Search for Foreign Language Characters in Text
Franck wrote us, asking if there was any good way to find just the Japanese characters in an InDesign story. How can you find just those characters? Or just Russian (Cyrillic), or just ornaments, or — for that matter — search for only latin characters? The answer, of course, is the GREP tab of the Find/Change dialog box (CS3 and later).
Finding only Latin Characters
To find just the latin characters, ignoring any special characters, punctuation, numbers, and so on, you could type
into the Find What field of the GREP tab of the Find/Change dialog box. Both the vertical pipe character and the square brackets act as “or” commands, so this means “any character between a and z or between A and Z” (then the plus symbol means a string of one or more of them).
It will not find accented characters because those characters don’t strictly fall between a and z in the unicode lists. It’s all based on unicode numbers, as we’ll see later on.
If you want to find longer strings, including spaces, most punctuation, numbers, and so on, you might use this long list, which offers even more characters inside the “or” square brackets:

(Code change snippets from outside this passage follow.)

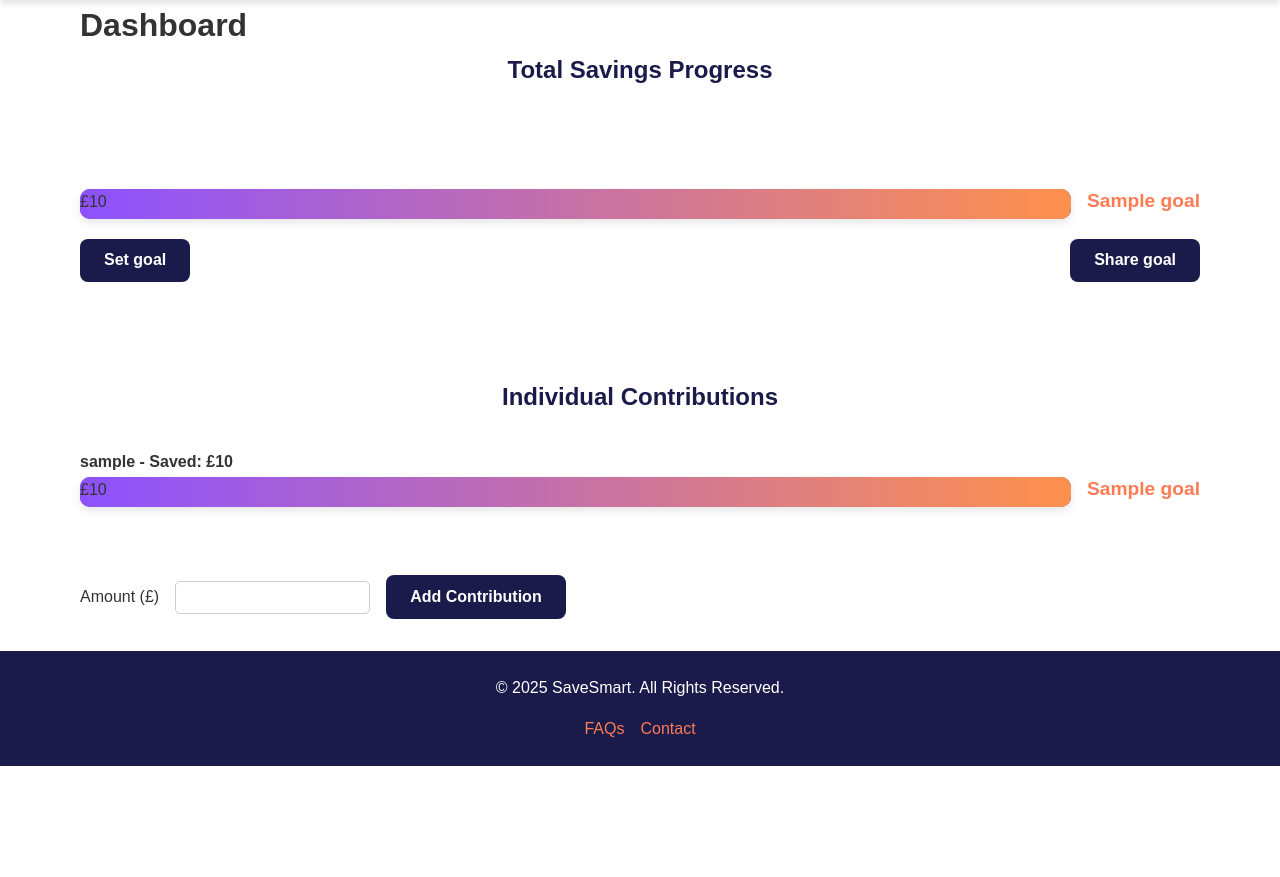
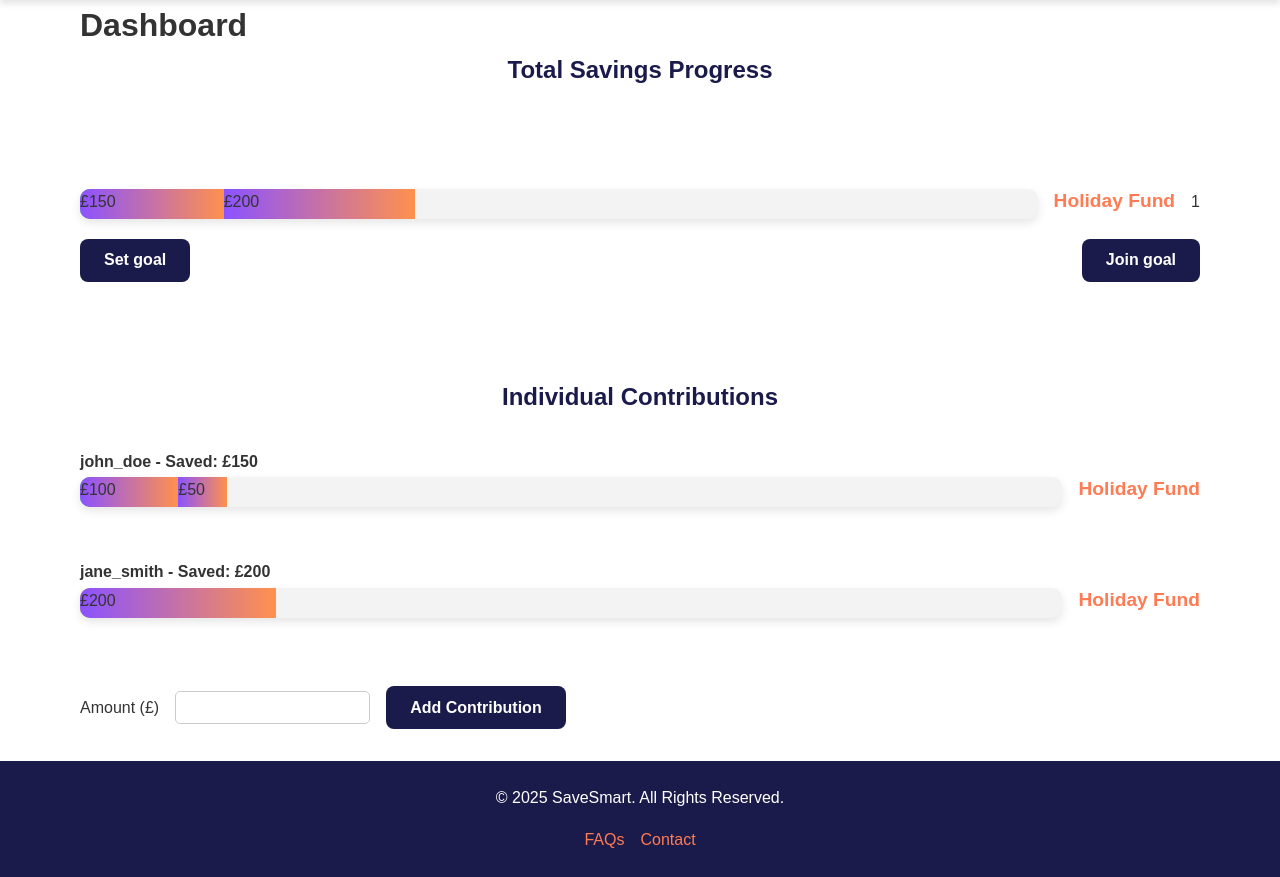
Before and after one commit to rezneac/Group6, a Flask app: page /progress in a window 1280 px wide. Shown: the part 78-955 px from the top of the page. Before the commit the page ends 844 px from the top, so only its background shows below. Run offline with Flask 3, Linux system fonts and the light colour scheme; a user stored in the database is signed in; tables that the repository leaves empty hold one stand-in row (values such as "Sample post").

Commit message:
Allowed the user to join a different group's savings goal.

```diff
--- a/app.py
+++ b/app.py
@@ -16,7 +16,7 @@ client = genai.GenerativeModel('gemini-2.0-flash')
 
 # Initialize Flask app
 app = Flask(__name__)
-app.config['SQLALCHEMY_DATABASE_URI'] = 'sqlite:///savings.db'
+app.config['SQLALCHEMY_DATABASE_URI'] = 'sqlite:///database.db'
 app.config['SECRET_KEY'] = 'super_secret_key'  # Change this in production!
 app.config['file_extensions'] = ['.jpeg', '.jpg', '.png']
 
@@ -44,6 +44,10 @@ def register():
     password_hash = bcrypt.generate_password_hash(password).decode('utf-8')
     new_user = User(username=username, email=email, password_hash=password_hash)
     db.session.add(new_user)
+    db.session.commit()
+
+    newcart = Cart()
+    db.session.add(newcart)
     db.session.commit()
 
     return jsonify({"message": "User registered successfully"}), 201
@@ -92,6 +96,28 @@ def set_goal():
         current_user.goal = new_goal
 
     db.session.commit()
+    return redirect("/progress")
+
+
+# Join forces with another person to contribute towards their goal as well.
+@app.route('/share_goal', methods=['POST'])
+@login_required
+def share_goal():
+    share_code = request.form.get('share-code')
+
+    if not share_code:
+        return jsonify({"error": "Invalid share code."}), 400
+
+    # Find the goal associated with the share code
+    shared_goal = SavingsGoal.query.filter_by(id=share_code).first()
+
+    if not shared_goal:
+        return jsonify({"error": "Goal not found."}), 404
+
+    # Update the current user's goal
+    current_user.goal = shared_goal
+    db.session.commit()
+
     return redirect("/progress")
 
 @app.route('/add_contribution', methods=['POST'])
--- a/templates/progress.html
+++ b/templates/progress.html
@@ -118,6 +118,7 @@
             <div class="progress-and-goal-container">
                 <div id="global-progress-container" class="progress-container"></div>
                 <div id="global-progress-goal" class="progress-goal">Unspecified</div>
+                <div id="global-progress-code" class="share-code">Code</div>
             </div>
 
             <div style="display: flex; justify-content: space-between;">
@@ -132,20 +133,20 @@
                             <label for="target_amount">Value (£)</label>
                             <input type="number" id="target_amount" name="target_amount" min="0.01" step="0.01" required>
 
-                            <button class="cta-btn" type="submit">Save Goal</button>
+                            <button class="cta-btn" type="submit">Save</button>
                         </form>
                     </div>
                 </div>
 
                 <div style="position: relative; display: inline-block;">
-                    <button id="share-goal-button" class="cta-btn">Share goal</button>
+                    <button id="share-goal-button" class="cta-btn">Join goal</button>
                     <!-- Share Popup (Initially Hidden) -->
                     <div id="share-popup" class="popup hidden" style="right: 0;">
-                        <form action="{{ url_for('set_goal') }}" method="POST">
-                            <label for="share_code">Code</label>
-                            <input type="number" id="share_code" name="share_code" min="0.01" step="0.01" required>
+                        <form action="{{ url_for('share_goal') }}" method="POST">
+                            <label for="share-code">Code</label>
+                            <input type="number" id="share-code" name="share-code" min="0" step="1" required>
 
-                            <button class="cta-btn" type="submit">Save Goal</button>
+                            <button class="cta-btn" type="submit">Save</button>
                         </form>
                     </div>
                 </div>
@@ -223,7 +224,7 @@
             let totalSaved = savingsData["users"].reduce((sum, user) => sum + user.saved_amount, 0);
             console.log(savingsData);
 
-            document.getElementById("share_code").value = savingsData["goal"]["id"];
+            document.getElementById("global-progress-code").textContent = savingsData["goal"]["id"];
             // Global stacked progress bar (total savings)
             if (totalSaved > 0) {
                 savingsData["users"].forEach(user => {
```
Also changed, not shown: instance/database.db (added).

You can also turn this code around and say “any character that is not in this list” by adding a ^ (caret) symbol at the beginning:
which would find all the non-English characters, such as accents, ornaments, cyrillic, and so on.
Searching for Unicode Ranges
As I mentioned earlier, find/change is all based on unicode values. For example, capital A is 0041, capital Z is 005A, and so on. (Unicode values are based on four hexadecimal numbers, which is a fancy way of saying that each number can be 0-9 or A-F.) So if you know the range of the unicode values, you can really dial the GREP in to exactly what you’re looking for.
For example, here’s some GREP to find all Japanese characters:
It seems complex at first, but after a moment you’ll notice that this is simply a list of three ranges, separated by vertical pipes. Technically, it means, all the characters that fall into the kanji section of Unicode (4E00 to 9FBF) or all the hiragana (3040 to 309F) or all the katakana. (I found those on the Japanese writing system page at wikipedia.)
You could use a similar method to find characters in Bengali (0980-09FF) or just math operators (2200-22FF) or whatever you’d like. I found these and many other unicode ranges at unicode.com/charts.
Applying a Different Font to These Characters
Of course, once you have found the characters, you probably want to do something with them — such as change their font or apply a character style. You can also do that in the Find/Change dialog box:
Note that the Change To field is empty. This indicates that you want to leave the text alone — whatever InDesign finds — and only apply the formatting to it.